Practicability As the third speaker of the Negative team, I strongly oppose to this resolution, Resolved, That Death Penalty Be Restored in the Philippines. Why? Because Death Penalty deprives people the right to life. In Article II, Sectional of the 1987 Philippine Constitution states: “The State values the dignity of every human person and guarantees full respect for human rights”. The Commission on Human Rights has opposed the enactment of any law re-imposing the death penalty law In the
Philippines on the ground that It offends the diligently of human person and human rights. The abolition of the death penalty by the 1987 Constitution was a very big step towards a practical recognition of the dignity of every human being created to the image and likeness of God, and of the value of human life from its conception to its natural end. Every human being has the inherent right to life and this right must be protected by law. However, this right is not as sacrosanct and Inviolable as it sounds.

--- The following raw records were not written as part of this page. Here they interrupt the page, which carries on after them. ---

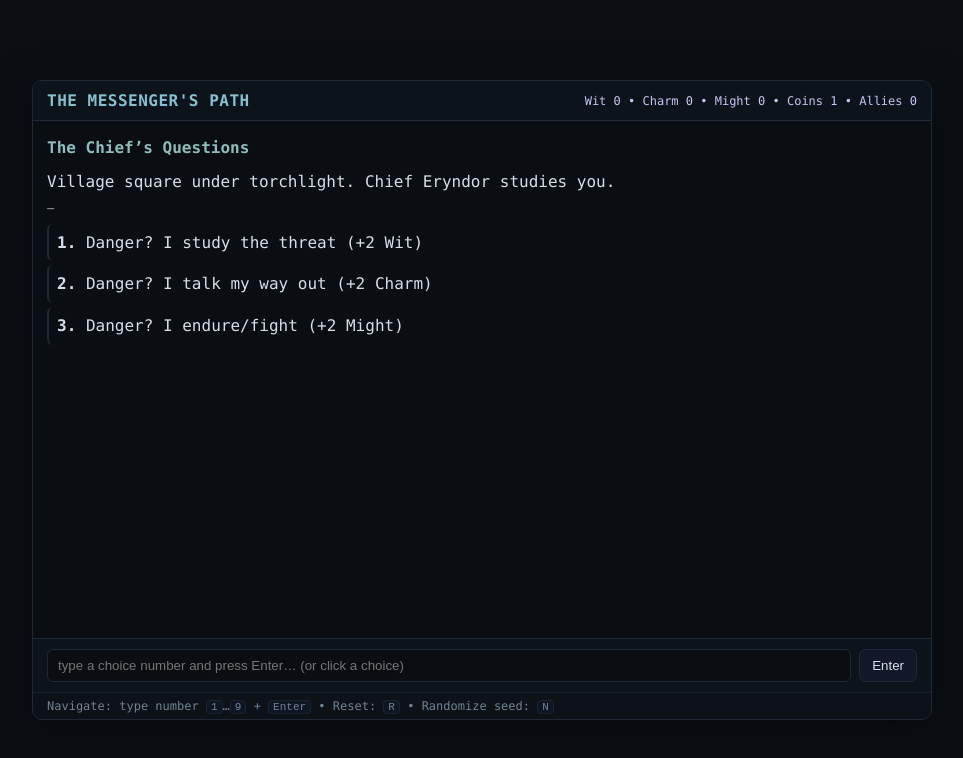
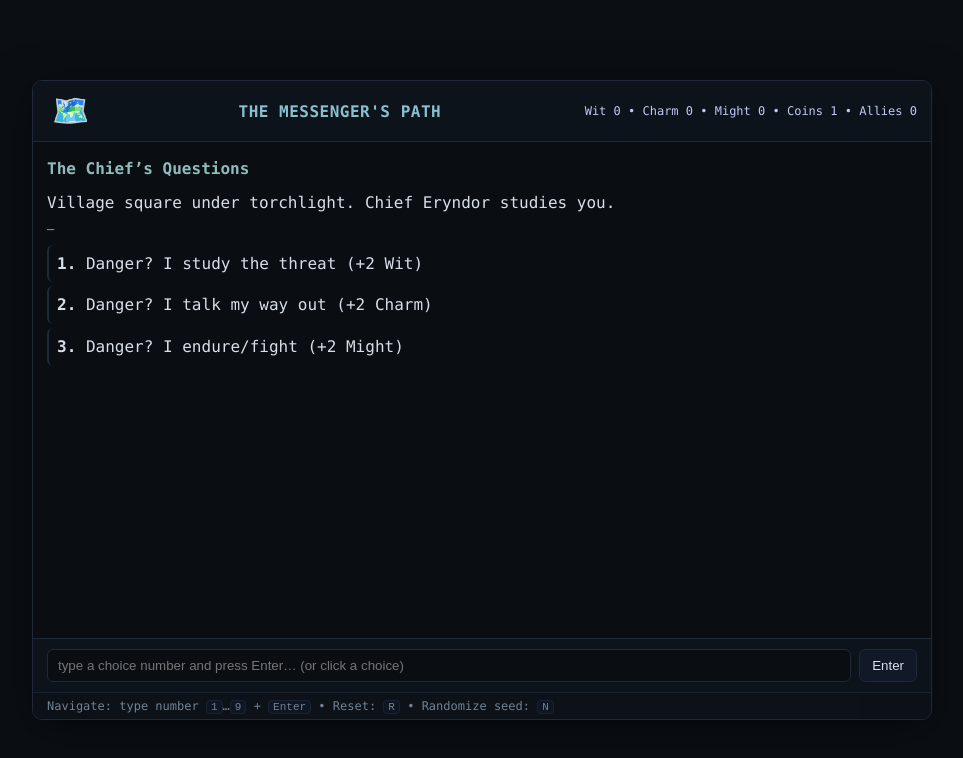
Before and after one commit to techiedip/The-Messengers-Path, a website: page webui/index.html in a window 1280 px wide. Shown: the whole page, without its empty margins (158-1121 px from the left). Drawn offline with Linux system fonts and the light colour scheme.

Commit message:
Add logo, favicon, and GitHub Actions for Pages deployment

```diff
--- a/webui/index.html
+++ b/webui/index.html
@@ -4,12 +4,15 @@
   <meta charset="utf-8" />
   <meta name="viewport" content="width=device-width, initial-scale=1" />
   <title>The Messenger's Path — Web CLI</title>
+  <link rel="icon" type="image/svg+xml" href="assets/favicon.svg" />
+  <link rel="shortcut icon" href="favicon.ico" type="image/x-icon" />
   <link rel="stylesheet" href="assets/terminal.css" />
 </head>
 <body>
   <div id="app">
     <div class="header">
-      <div class="title">THE MESSENGER'S PATH</div>
+  <img src="assets/logo.svg" alt="Game Logo" style="height:2.5em;vertical-align:middle;margin-right:0.5em;" />
+  <div class="title" style="display:inline-block;vertical-align:middle;">THE MESSENGER'S PATH</div>
       <div class="stats" id="stats"></div>
     </div>
     <div class="term" id="term" role="log" aria-live="polite"></div>
```
Also changed, not shown: webui/assets/favicon.svg (added), webui/assets/logo.svg (added), webui/favicon.ico (added).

The mall principle In human rights law Is that no-one shall be arbitrarily deprived of life. Amnesty International (www. Misinterpretation_org_ retrieved January 18, 2013) states, “The death penalty violates the right to life. ” Capital punishment contradicts our moral beliefs and claims of a fair and just government. This makes the death penalty our most fundamental human rights violation. It is the denial of the most basic human rights. The Illinois Coalition to Abolish the Death Penalty www. Cad. Org retrieved January 15, 2013) states, “We don’t cut off the hands of thieves to protect property; we do not stone adulterers to stop adultery. We consider that barbaric. Yet we continue to take life as a means of protecting life. ” No person, government-affiliated or not, has the right to decide if another human is worthy or unworthy of life. Our natural rights as humans, which cannot be taken away by the government, include the right to life….